Fertilizing your lawn adds nutrients the soil cannot adequately provide. Balance is the key to successful fertilization. Too much fertilizer causes disease, excess thatching, increased water costs and excessive mowing. Too little fertilizer promotes yellow, diseased lawns that are intolerant to traffic.
Most commercially available fertilizers contain Nitrogen (N), Phosphorous (P), and Potassium (K). Use a fertilizer with a higher portion of nitrogen in the mixture for rapid shot growth and healthy color. Phosphorous is also necessary for healthy lawns, because it stimulates healthy root growth and development. Potassium is also needed but is usually available in the soil, although an extra amount added through fertilizer is sometimes helpful. Iron can also be important for healthy lawns. It is usually most helpful where soil pH is high.
For a healthy lawn, follow these guidelines and consult your local nurseryman for more suggestions:
- Read labels of fertilizer for exact rates before application. Consistency of application is important.
- Application methods vary with form of fertilizer and type of spreader.
- Newly planted sod usually needs an application with some nitrogen (Ammonium Phosphate 16-20-0) fertilizer at installation and another application after 2 weeks.
- In the summer growing season (April – September) a high nitrogen fertilizer (Ammonium Sulphate 20-0-0) can be substituted. Apply every 4-6 weeks or as necessary to maintain color and vigor. A healthy lawn will have few weeds. A “Combination type” fertilizer works well throughout the year.
- Substitute a “Complete fertilizer” (or blend) 3 times during the growing season. The blend contains N, P, and K in varying amounts as stated on the bag. A higher portion of the N usually gives good results.
- Use fertilizer containing micronutrients sulfur, iron, magnesium, and zinc at least once a year.
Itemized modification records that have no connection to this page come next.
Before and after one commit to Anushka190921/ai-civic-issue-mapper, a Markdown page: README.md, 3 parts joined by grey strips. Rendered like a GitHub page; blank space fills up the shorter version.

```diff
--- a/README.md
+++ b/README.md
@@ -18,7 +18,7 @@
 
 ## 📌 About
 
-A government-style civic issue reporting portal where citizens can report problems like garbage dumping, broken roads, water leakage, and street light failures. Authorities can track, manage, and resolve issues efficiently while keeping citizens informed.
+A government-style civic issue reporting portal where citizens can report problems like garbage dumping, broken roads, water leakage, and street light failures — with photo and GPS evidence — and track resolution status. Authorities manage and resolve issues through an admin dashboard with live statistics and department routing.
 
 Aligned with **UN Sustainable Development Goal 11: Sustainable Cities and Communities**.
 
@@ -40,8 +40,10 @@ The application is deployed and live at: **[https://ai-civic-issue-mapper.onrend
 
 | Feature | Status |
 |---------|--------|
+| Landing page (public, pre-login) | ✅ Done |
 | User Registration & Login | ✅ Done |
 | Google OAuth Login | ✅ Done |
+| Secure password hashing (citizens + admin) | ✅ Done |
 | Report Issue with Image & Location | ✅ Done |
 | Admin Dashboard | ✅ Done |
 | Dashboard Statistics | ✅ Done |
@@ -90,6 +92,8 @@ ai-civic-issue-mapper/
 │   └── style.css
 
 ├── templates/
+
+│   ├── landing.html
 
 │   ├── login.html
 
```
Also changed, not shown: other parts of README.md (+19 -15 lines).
- During the winter season if sod is over seeded use Ammonium Phosphate to fertilize.
- Note: Use Ammonium Sulphate in the summer and Ammonium Phosphate in the fall.